Adele scrapped an entire album about motherhood after deciding it was far too boring.

The British singer caused a storm on Friday (23Oct15) when she played her new song Hello for the first time on Britain's BBC Radio 1. She admitting feeling emotional before it hit airwaves, saying she was worried she might be sick or accidentally belch, and was elated to hear the positive feedback it immediately received on social media.


The star's last record, 21, was released in 2011 and since then she's found love with Simon Konecki and become a mother to their three-year-old son Angelo. Writing her upcoming release 25 was a difficult process as she wasn't always sure what she wanted to say, especially as she was concerned about being too personal.


"Definitely for this record I would say so, because when I was writing my last record no one was waiting," she told DJ Nick Grimshaw, when asked if she worried about what to say. "There was no one sitting with a pen trying to analyse what I was talking about. It took me a long time to focus on how I wanted to write and what I wanted to write about.


"I mean I can't write 21 again because I'm not in that place, I'm in a great place. I had to find another part of my life - I did pretty much write an album about being a mum, but that's pretty boring for everyone who isn't a mum (so) I scrapped that."

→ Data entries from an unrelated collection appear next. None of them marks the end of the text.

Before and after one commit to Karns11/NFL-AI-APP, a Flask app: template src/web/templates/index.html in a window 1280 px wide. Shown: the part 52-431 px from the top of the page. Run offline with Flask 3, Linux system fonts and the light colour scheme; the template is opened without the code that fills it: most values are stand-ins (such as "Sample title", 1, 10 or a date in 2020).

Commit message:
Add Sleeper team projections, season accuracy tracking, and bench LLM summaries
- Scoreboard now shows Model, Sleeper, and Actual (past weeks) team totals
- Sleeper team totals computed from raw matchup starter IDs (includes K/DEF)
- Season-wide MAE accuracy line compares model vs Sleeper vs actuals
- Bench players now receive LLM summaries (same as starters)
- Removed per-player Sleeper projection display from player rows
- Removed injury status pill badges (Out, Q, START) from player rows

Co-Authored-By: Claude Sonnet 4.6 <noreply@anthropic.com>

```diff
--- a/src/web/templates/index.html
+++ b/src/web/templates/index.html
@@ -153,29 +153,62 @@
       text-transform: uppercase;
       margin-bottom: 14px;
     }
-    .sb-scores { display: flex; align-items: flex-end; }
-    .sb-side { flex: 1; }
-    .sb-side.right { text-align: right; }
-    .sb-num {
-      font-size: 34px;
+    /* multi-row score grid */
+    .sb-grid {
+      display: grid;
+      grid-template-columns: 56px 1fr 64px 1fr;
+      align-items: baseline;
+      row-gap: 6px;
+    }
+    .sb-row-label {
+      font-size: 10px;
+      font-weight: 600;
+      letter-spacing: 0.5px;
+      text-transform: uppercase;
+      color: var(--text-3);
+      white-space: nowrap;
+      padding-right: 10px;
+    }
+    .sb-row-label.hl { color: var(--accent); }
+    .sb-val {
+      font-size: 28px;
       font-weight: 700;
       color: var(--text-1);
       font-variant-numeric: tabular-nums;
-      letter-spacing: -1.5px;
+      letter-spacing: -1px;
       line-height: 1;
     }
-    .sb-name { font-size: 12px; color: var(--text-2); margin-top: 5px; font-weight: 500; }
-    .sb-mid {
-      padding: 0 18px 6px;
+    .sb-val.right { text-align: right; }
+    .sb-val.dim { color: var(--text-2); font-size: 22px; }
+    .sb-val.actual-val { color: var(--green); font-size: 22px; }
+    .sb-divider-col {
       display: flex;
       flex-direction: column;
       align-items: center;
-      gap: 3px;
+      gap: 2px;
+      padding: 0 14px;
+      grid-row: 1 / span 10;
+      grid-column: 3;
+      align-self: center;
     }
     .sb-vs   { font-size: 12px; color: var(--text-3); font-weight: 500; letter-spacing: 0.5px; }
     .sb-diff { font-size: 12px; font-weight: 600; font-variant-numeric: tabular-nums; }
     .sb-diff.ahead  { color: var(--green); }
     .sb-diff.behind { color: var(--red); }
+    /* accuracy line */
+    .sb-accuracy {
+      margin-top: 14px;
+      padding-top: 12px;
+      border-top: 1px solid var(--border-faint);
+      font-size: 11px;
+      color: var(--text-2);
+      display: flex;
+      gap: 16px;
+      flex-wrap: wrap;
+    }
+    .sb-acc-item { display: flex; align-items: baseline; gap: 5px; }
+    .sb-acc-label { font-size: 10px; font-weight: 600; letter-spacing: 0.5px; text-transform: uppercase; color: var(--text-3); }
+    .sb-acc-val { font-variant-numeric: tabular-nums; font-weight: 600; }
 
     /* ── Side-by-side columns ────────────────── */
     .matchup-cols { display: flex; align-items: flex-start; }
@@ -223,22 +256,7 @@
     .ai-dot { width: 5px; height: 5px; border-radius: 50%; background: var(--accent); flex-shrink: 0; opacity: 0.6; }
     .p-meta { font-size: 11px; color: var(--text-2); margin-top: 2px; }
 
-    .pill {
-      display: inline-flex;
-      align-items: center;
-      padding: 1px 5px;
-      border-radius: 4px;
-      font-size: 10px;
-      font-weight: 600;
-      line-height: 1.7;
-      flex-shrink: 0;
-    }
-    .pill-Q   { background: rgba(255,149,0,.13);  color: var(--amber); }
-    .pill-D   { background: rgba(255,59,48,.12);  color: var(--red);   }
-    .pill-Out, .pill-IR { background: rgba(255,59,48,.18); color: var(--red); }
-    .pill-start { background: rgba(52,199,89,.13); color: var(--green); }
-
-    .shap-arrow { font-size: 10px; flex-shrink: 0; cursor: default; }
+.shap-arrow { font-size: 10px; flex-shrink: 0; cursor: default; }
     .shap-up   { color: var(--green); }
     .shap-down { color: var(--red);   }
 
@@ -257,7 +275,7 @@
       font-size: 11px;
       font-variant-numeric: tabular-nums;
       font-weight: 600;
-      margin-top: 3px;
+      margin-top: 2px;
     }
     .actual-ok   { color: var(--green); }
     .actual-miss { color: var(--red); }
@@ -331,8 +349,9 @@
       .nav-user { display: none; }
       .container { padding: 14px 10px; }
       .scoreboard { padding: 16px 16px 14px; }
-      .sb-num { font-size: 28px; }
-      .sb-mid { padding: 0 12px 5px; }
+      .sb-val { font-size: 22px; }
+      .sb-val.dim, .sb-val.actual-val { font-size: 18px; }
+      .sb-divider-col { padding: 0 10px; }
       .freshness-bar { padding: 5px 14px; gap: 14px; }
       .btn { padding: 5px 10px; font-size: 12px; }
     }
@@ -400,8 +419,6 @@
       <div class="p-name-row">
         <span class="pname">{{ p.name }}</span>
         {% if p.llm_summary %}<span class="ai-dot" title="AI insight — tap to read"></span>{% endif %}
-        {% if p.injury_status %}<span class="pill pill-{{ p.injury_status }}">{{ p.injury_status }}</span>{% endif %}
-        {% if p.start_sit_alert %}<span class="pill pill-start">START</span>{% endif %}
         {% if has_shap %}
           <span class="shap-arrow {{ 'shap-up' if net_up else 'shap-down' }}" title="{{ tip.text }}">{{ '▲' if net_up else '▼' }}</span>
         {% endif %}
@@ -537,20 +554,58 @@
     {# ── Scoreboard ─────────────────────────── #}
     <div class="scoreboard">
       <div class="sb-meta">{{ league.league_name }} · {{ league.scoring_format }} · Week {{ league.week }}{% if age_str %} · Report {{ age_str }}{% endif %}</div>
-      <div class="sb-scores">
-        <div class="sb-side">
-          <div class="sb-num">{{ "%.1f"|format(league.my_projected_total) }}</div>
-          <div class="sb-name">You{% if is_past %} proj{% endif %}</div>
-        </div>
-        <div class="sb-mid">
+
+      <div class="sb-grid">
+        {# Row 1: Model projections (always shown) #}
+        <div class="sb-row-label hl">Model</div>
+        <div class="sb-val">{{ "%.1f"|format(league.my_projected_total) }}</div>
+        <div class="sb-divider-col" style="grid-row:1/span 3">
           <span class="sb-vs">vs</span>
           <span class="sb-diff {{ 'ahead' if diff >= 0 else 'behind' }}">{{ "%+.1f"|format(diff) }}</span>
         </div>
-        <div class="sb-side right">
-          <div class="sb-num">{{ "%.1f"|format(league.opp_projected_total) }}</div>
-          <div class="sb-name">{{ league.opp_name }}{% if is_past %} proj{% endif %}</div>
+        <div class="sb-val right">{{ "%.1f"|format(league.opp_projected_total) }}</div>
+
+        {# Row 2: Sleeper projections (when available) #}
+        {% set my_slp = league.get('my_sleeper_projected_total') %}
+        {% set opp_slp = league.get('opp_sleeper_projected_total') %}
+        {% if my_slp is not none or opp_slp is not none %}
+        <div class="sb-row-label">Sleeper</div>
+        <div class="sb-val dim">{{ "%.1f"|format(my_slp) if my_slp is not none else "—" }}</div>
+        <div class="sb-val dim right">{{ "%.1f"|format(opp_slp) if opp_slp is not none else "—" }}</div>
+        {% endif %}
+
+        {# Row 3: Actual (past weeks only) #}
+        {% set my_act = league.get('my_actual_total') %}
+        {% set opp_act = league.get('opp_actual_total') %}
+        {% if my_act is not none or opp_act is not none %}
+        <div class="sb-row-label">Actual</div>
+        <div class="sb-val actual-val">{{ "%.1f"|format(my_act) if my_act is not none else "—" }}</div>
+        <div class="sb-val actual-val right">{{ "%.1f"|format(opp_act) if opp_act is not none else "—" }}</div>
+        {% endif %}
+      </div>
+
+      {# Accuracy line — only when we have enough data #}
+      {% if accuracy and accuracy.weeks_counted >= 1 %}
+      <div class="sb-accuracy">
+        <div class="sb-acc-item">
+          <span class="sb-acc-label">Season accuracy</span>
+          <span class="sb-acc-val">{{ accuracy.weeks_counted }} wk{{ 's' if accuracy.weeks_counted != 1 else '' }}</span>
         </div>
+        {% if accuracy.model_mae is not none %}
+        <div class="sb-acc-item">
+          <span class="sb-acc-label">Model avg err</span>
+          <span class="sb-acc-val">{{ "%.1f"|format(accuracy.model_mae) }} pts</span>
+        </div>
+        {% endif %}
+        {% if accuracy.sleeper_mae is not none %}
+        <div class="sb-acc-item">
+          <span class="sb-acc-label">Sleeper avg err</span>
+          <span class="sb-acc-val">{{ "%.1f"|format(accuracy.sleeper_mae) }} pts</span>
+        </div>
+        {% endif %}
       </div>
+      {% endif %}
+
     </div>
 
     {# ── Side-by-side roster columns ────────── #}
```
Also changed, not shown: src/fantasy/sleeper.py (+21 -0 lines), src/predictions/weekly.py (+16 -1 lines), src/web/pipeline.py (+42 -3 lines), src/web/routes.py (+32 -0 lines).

25 will hit stores on 20 November (15) and the star was happy to talk more about the writing process. She wrote many tracks which didn't make the finished LP because they weren't good enough - Adele felt they weren't emotionally true enough and so it knocked her confidence.


"I felt like this was never going to happen, I felt like I was never going to finish this record..." she added. "It was a long process and I wanted to give up a lot. Because I couldn't do it. I thought I had run out ideas and just lost my ability to write a song... I very much thought it... My team around me... were very honest. They were like 'It's not good enough. Go back to the drawing board. It's not good enough'."